The mathematics of romance add up to something semi-likable, but definitely not lovable when it comes to Netflix’s latest rom-com “Love at First Sight.” Based on Jennifer E. Smith’s bestselling novel “The Statistical Probability of Love at First Sight” and produced by the “To All the Boys” franchise team, the film fumbles in one key area: a disheartening lack of chemistry between lead stars Haley Lu Richardson and Ben Hardy.
The film opens with the always-charming Richardson at an airport (still waiting to board since the finale of “The White Lotus” Season 2?). We already know Richardson can expertly play aloof and eccentric with a spectacular flair after her Emmy-worthy turn in the HBO series, but as Hadley in “Love at First Sight,” Richardson seems as though she’s already been there, done that. Give her a better rom-com role!
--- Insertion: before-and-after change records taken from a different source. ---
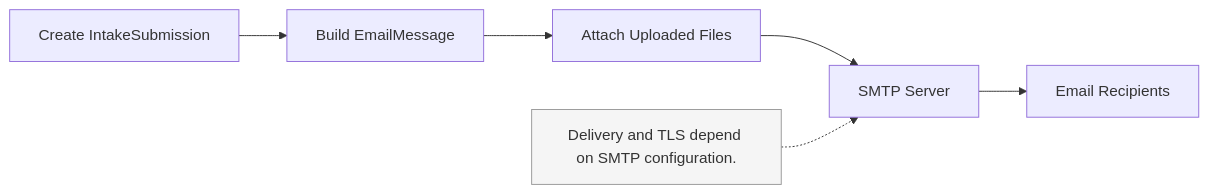
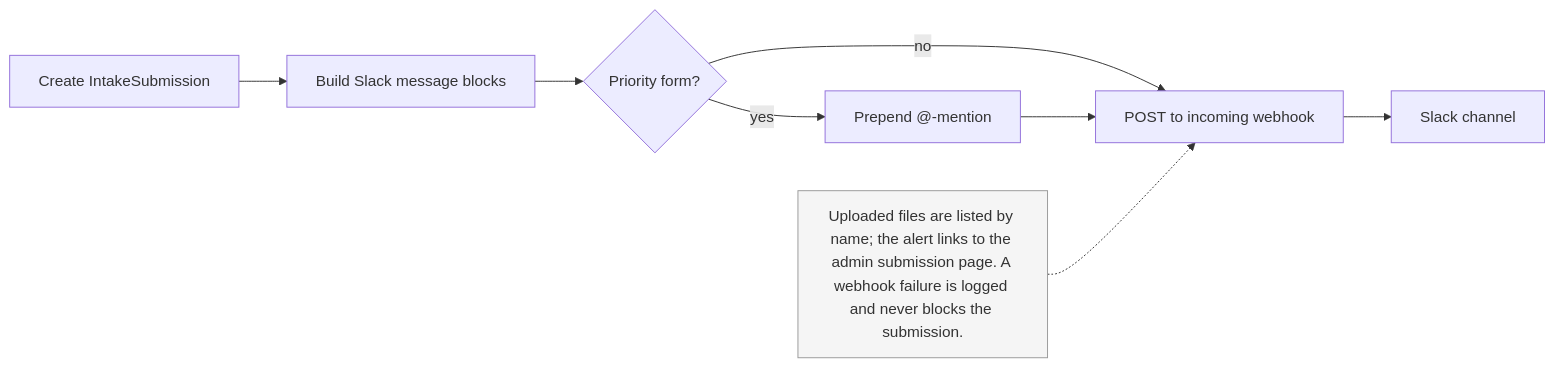
Before and after one commit to stirlingv/xfed: the seventh of 7 diagrams in docs/technical/diagrams.md, drawn with Mermaid. The commit also changed other lines of this file and 16 other files, not shown here.

First line of the commit message:
feat(notifications): replace email with Slack-only notifications and add contact form

````diff
--- a/docs/technical/diagrams.md
+++ b/docs/technical/diagrams.md
@@ -234,12 +234,14 @@
 ```mermaid
 flowchart LR
-    submission[Create IntakeSubmission] --> build_email[Build EmailMessage]
-    build_email --> attach_files[Attach Uploaded Files]
-    attach_files --> smtp[SMTP Server]
-    smtp --> recipients[Email Recipients]
+    submission[Create IntakeSubmission] --> build_msg[Build Slack message blocks]
+    build_msg --> mention{Priority form?}
+    mention -->|yes| add_mention[Prepend @-mention]
+    mention -->|no| post_hook
+    add_mention --> post_hook[POST to incoming webhook]
+    post_hook --> channel[Slack channel]
 
-    note_email[Delivery and TLS depend on SMTP configuration.]:::note
-    note_email -.-> smtp
+    note_slack[Uploaded files are listed by name; the alert links to the admin submission page. A webhook failure is logged and never blocks the submission.]:::note
+    note_slack -.-> post_hook
 
     classDef note fill:#f5f5f5,stroke:#999,stroke-width:1px,color:#333;
 ```
````
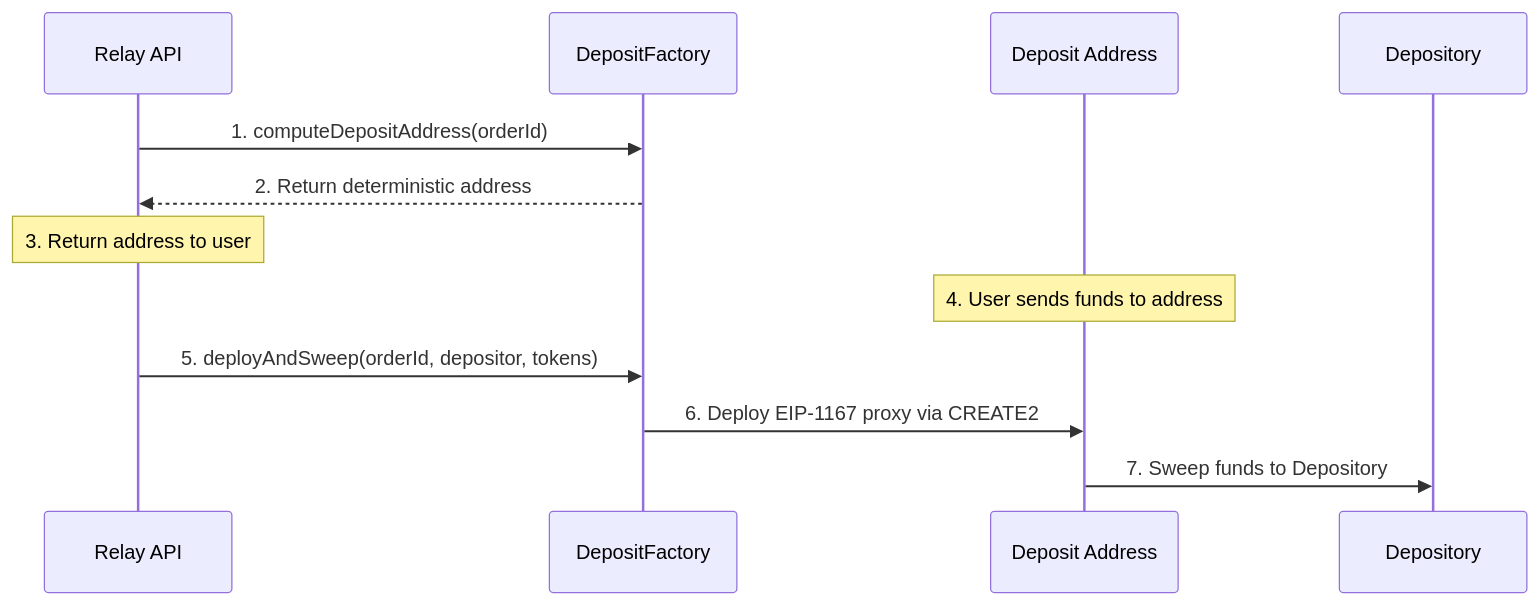
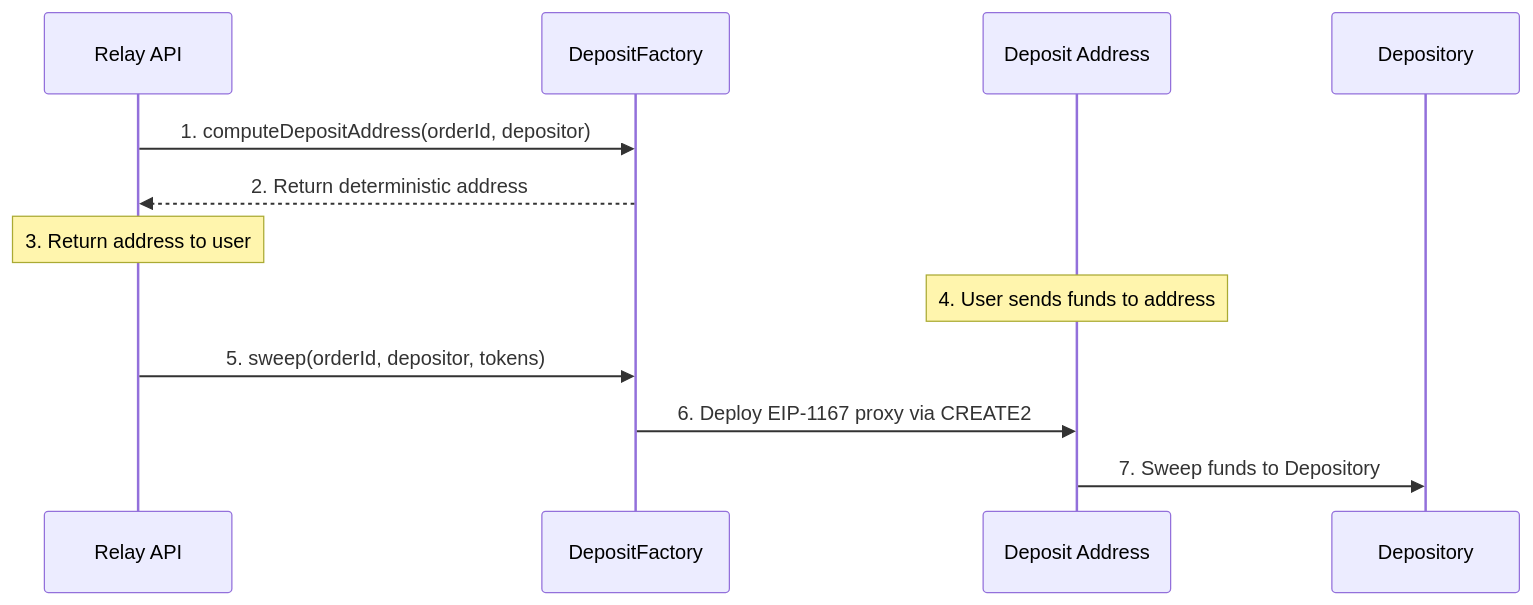
The diagram in references/protocol/components/deposit-addresses.mdx (relayprotocol/relay-docs), drawn with Mermaid before and after one commit. The commit also changed other lines of this file and 7 other files, not shown here.

````diff
--- a/references/protocol/components/deposit-addresses.mdx
+++ b/references/protocol/components/deposit-addresses.mdx
@@ -21,15 +21,15 @@
 ```mermaid
 sequenceDiagram
     participant API as Relay API
     participant F as DepositFactory
     participant DA as Deposit Address
     participant D as Depository
 
-    API->>F: 1. computeDepositAddress(orderId)
+    API->>F: 1. computeDepositAddress(orderId, depositor)
     F-->>API: 2. Return deterministic address
     Note over API: 3. Return address to user
     Note over DA: 4. User sends funds to address
-    API->>F: 5. deployAndSweep(orderId, depositor, tokens)
+    API->>F: 5. sweep(orderId, depositor, tokens)
     F->>DA: 6. Deploy EIP-1167 proxy via CREATE2
     DA->>D: 7. Sweep funds to Depository
 ```
````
Richardson is delightful, but does not seem to be so invested in the romance between Hadley and her fellow traveler Oliver (Ben Hardy). That missing piece makes their immediate (and titular) love-at-first-sight, sparks-flying, head-over-heels love story fell flat from the start.
The first thing we learn about Hadley: she’s perpetually late, which is why she also needs a phone charger ASAP after missing her flight to London on the busiest travel day of the year (December 20, according to the film). Thankfully, the ever-practical Oliver is ready and willing to lend her his.
A twist of fate (or rom-com contrivance) leads to Oliver sitting next to Hadley on their flight, and suddenly, the duo are in a game of 20 questions, discovering their odd similarities (they’re both grossed out by mayonnaise!) and lightly flirting. Hadley is traveling to London for her father’s (Rob Delaney) second wedding to a woman she’s never met; Oliver fabricates a story about his own parents to relate. Hadley jokes that Oliver’s name is really short for Oliver Twist, and divulges her love of Charles Dickens to her cute seatmate. She even packed the tome “Our Mutual Friend” that her dad gave her. How quaint!
Over the course of six hours, Hadley and Oliver hold hands, almost kiss, and don’t share contact information. When it came to Richard Linklater’s “Before Sunrise” back in 1995, the sort of twist made sense: there were no cellphones or Instagram or LinkedIn pages to follow. (Plus, Ethan Hawke and Julie Delpy’s characters were actually mystified by their immediate connection; Hadley and Oliver are just…also there.)
Oliver is a stats student and, per the name of the novel the film is adapted from, the statistics of falling in love unexpectedly with a stranger forms the crux of the movie. It’s impossible, right? Or does fate, as embodied by Jameela Jamil’s endearing ensemble of nameless characters pushing Hadley to find Oliver, always find a way, math be damned?
Once Hadley and Oliver deplane at Heathrow, the film takes a turn for the snooze-y. Oliver’s subplot involving a theatre group is stale, and the clearly fraught relationship between Hadley and her father is isn’t compelling. The whole Brit falls for an American trope has been done to death, and “Love at First Sight” doesn’t bring anything new to the genre. While Richardson turns in the best performance of the film, even that’s not enough to push “Love at First Sight” to higher rom-com heights.
The film, directed by Vanessa Caswill, is a well-designed (the production design, oddly, takes inspiration from Wes Anderson, in the best way) distraction from the fact that Hardy and Richardson don’t have chemistry. With that stacked against it, there’s only a slim chance that “Love at First Sight” can deliver on its promise. If even two professional actors can’t fake it, what hope is there for the rest of us?
A Netflix release, “Love at First Sight” starts streaming on Friday, September 15.